__WHAT IS EXPECTED__:
Go over the lines below, and when one contains the word "http", copy it.

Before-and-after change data
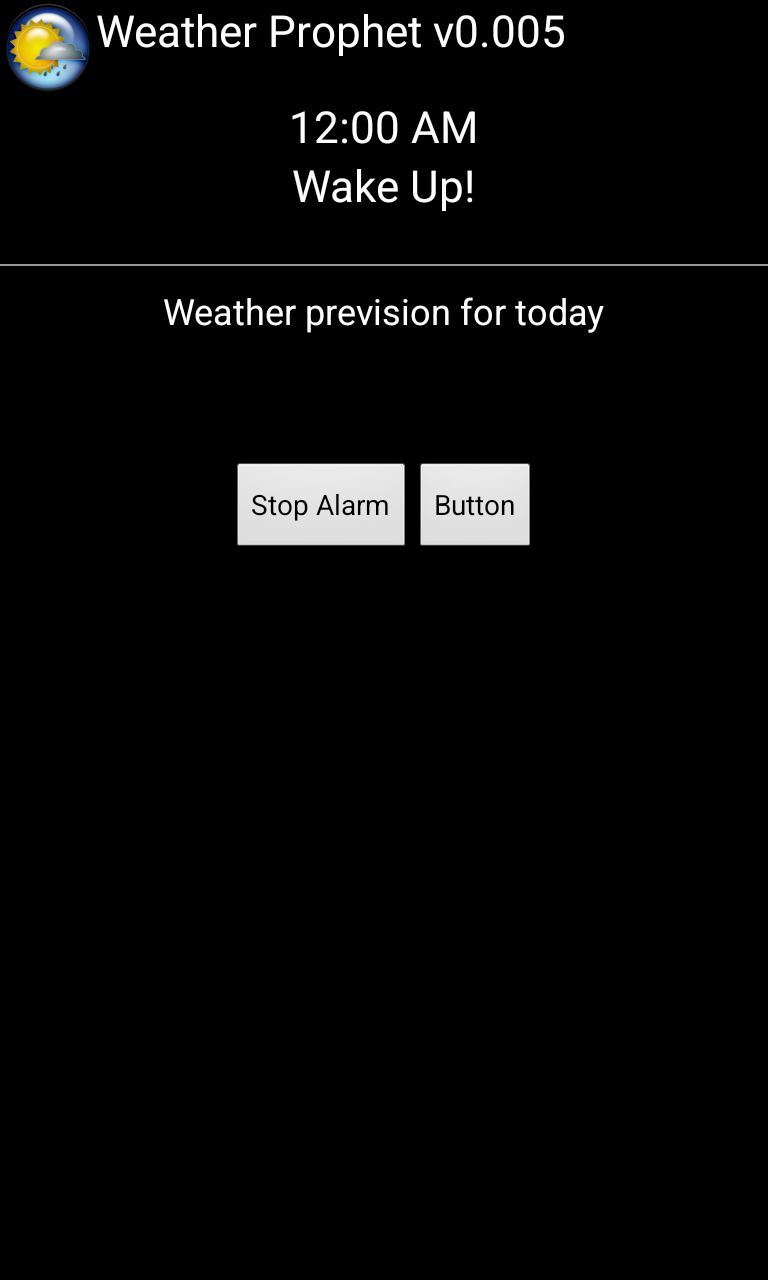
Repository: kaleidos/Weather-Prophet
Layout: android/WeatherProphet/res/layout/showalarm.xml
These files come from the project's save history. The layout is drawn as it stood at one moment and after the next save; the edit follows.
It is drawn on a 768 x 1280 px phone screen (xhdpi) without system bars, with theme android:Theme; the app's code is not run.

Above is the layout before, as saved 2011-12-16 09:14:07.

### android/WeatherProphet/res/layout/showalarm.xml
<?xml version="1.0" encoding="utf-8"?>
<LinearLayout xmlns:android="http://schemas.android.com/apk/res/android"
    android:layout_width="fill_parent"
    android:layout_height="fill_parent"
    android:gravity="center_horizontal"
    android:orientation="vertical" >

    <LinearLayout
        android:layout_width="fill_parent"
        android:layout_height="wrap_content"
        android:gravity="fill_horizontal" >

        <ImageView
            android:id="@+id/imageView1"
            android:layout_width="wrap_content"
            android:layout_height="wrap_content"
            android:src="@drawable/ic_weather_prophet"
            android:textAppearance="?android:attr/textAppearanceMedium" />

        <TextView
            android:layout_width="fill_parent"
            android:layout_height="wrap_content"
            android:text="@string/hello"
            android:textAppearance="?android:attr/textAppearanceLarge" />
    </LinearLayout>

    <DigitalClock
        android:id="@+id/digitalClock1"
        android:layout_width="wrap_content"
        android:layout_height="wrap_content"
        android:text="DigitalClock"
        android:textAppearance="?android:attr/textAppearanceLarge" />

    <TextView
        android:id="@+id/textView1"
        android:layout_width="wrap_content"
        android:layout_height="wrap_content"
        android:text="@string/wake_up"
        android:textAppearance="?android:attr/textAppearanceLarge" />

    <ImageView
        android:id="@+id/imageView1"
        android:layout_width="fill_parent"
        android:layout_height="1dp"
        android:layout_marginBottom="10dp"
        android:layout_marginTop="25dp"
        android:background="#999999" />

    <TextView
        android:id="@+id/textView2"
        android:layout_width="wrap_content"
        android:layout_height="wrap_content"
        android:text="@string/prevision"
        android:textAppearance="?android:attr/textAppearanceMedium" />

    <TextView
        android:id="@+id/txtPrevisionPretty"
        android:layout_width="wrap_content"
        android:layout_height="wrap_content"
        android:text=""
        android:textAppearance="?android:attr/textAppearanceSmall" />

    <TextView
        android:id="@+id/txtPrevisionProb"
        android:layout_width="wrap_content"
        android:layout_height="wrap_content"
        android:text=""
        android:textAppearance="?android:attr/textAppearanceSmall" />

    <LinearLayout
        android:id="@+id/linearLayout1"
        android:layout_width="fill_parent"
        android:layout_height="wrap_content"
        android:layout_marginTop="25dp"
        android:gravity="center_horizontal" >

        <Button
            android:id="@+id/button1"
            android:layout_width="wrap_content"
            android:layout_height="wrap_content"
            android:onClick="stopAlarm"
            android:text="@string/stop_alarm" />

        <Button
            android:id="@+id/button2"
            android:layout_width="wrap_content"
            android:layout_height="wrap_content"
            android:onClick="snooze"
            android:text="Button" />

    </LinearLayout>

</LinearLayout>

### android/WeatherProphet/res/values/strings.xml
<?xml version="1.0" encoding="utf-8"?>
<resources>

    <string name="hello">Weather Prophet v0.005</string>
    <string name="app_name">WeatherProphet</string>
    <string name="wake_up">Wake Up!</string>
    <string name="stop_alarm">Stop Alarm</string>
    <string name="base_hour">Set your wake up hour</string>
    <string name="time_offset">Set offset</string>
    <string name="minutes">5</string>
    <string name="activate">Activate Wake Up Call</string>
    <string name="save">Save Preferences</string>
    <string name="notification">Show notification icon</string>
    <string name="login">Log In</string>
    <string name="username">User name</string>
    <string name="password">Password</string>
    <string name="submit">Submit</string>
    <string name="rainalarm">Rain Alarm</string>
    <string name="activaterainalarm">Activate Rain Alarm</string>
    <string name="ifrain">If rain probability is higer than</string>
    <string name="wakeme">Wake me earlier</string>
    <string name="morning">Morning</string>
    <string name="evening">Evening</string>
    <string name="night">Night</string>
    <string name="sendmail">Send me an email the day before</string>
    <string name="prevision">Weather prevision for today</string>
    <string name="wipe">Wipe settings from the device</string>
    <string name="about">About</string>
    <string name="web">http://weatherprophet.kaleidos.net</string>
    <string name="close">Close</string>
    <string name="kaleidos">A creation from Kaleidos</string>
    <string name="weatherprophet">Weather Prophet</string>
    <string name="version">v0.005</string>
    <string name="kaleidos_web">http://kaleidos.net</string>
    <string name="snooze">10 more minutes...</string>

</resources>

After the next save:
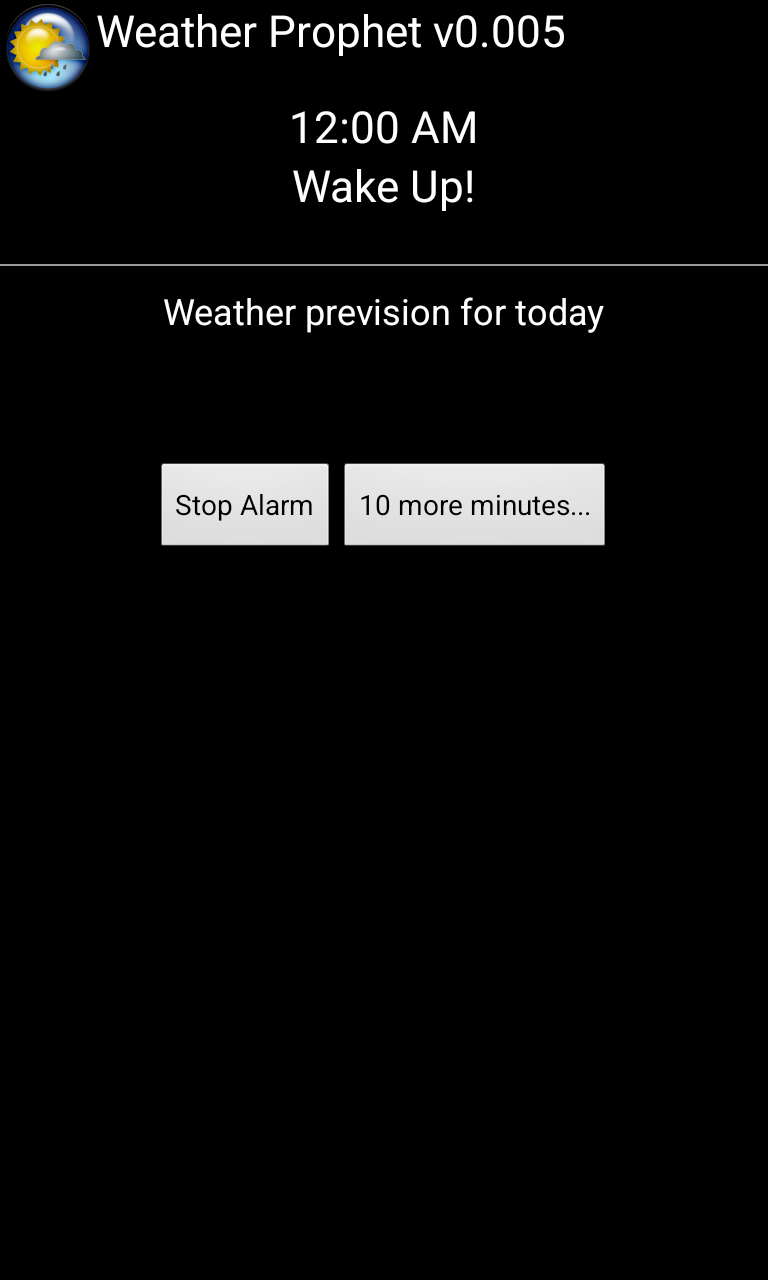
Saved 18 s later.
--- a/android/WeatherProphet/res/layout/showalarm.xml
+++ b/android/WeatherProphet/res/layout/showalarm.xml
@@ -86,7 +86,7 @@
             android:layout_width="wrap_content"
             android:layout_height="wrap_content"
             android:onClick="snooze"
-            android:text="Button" />
+            android:text="@string/snooze" />
 
     </LinearLayout>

__TASK ANSWER__:
<LinearLayout xmlns:android="http://schemas.android.com/apk/res/android"
    <string name="web">http://weatherprophet.kaleidos.net</string>
    <string name="kaleidos_web">http://kaleidos.net</string>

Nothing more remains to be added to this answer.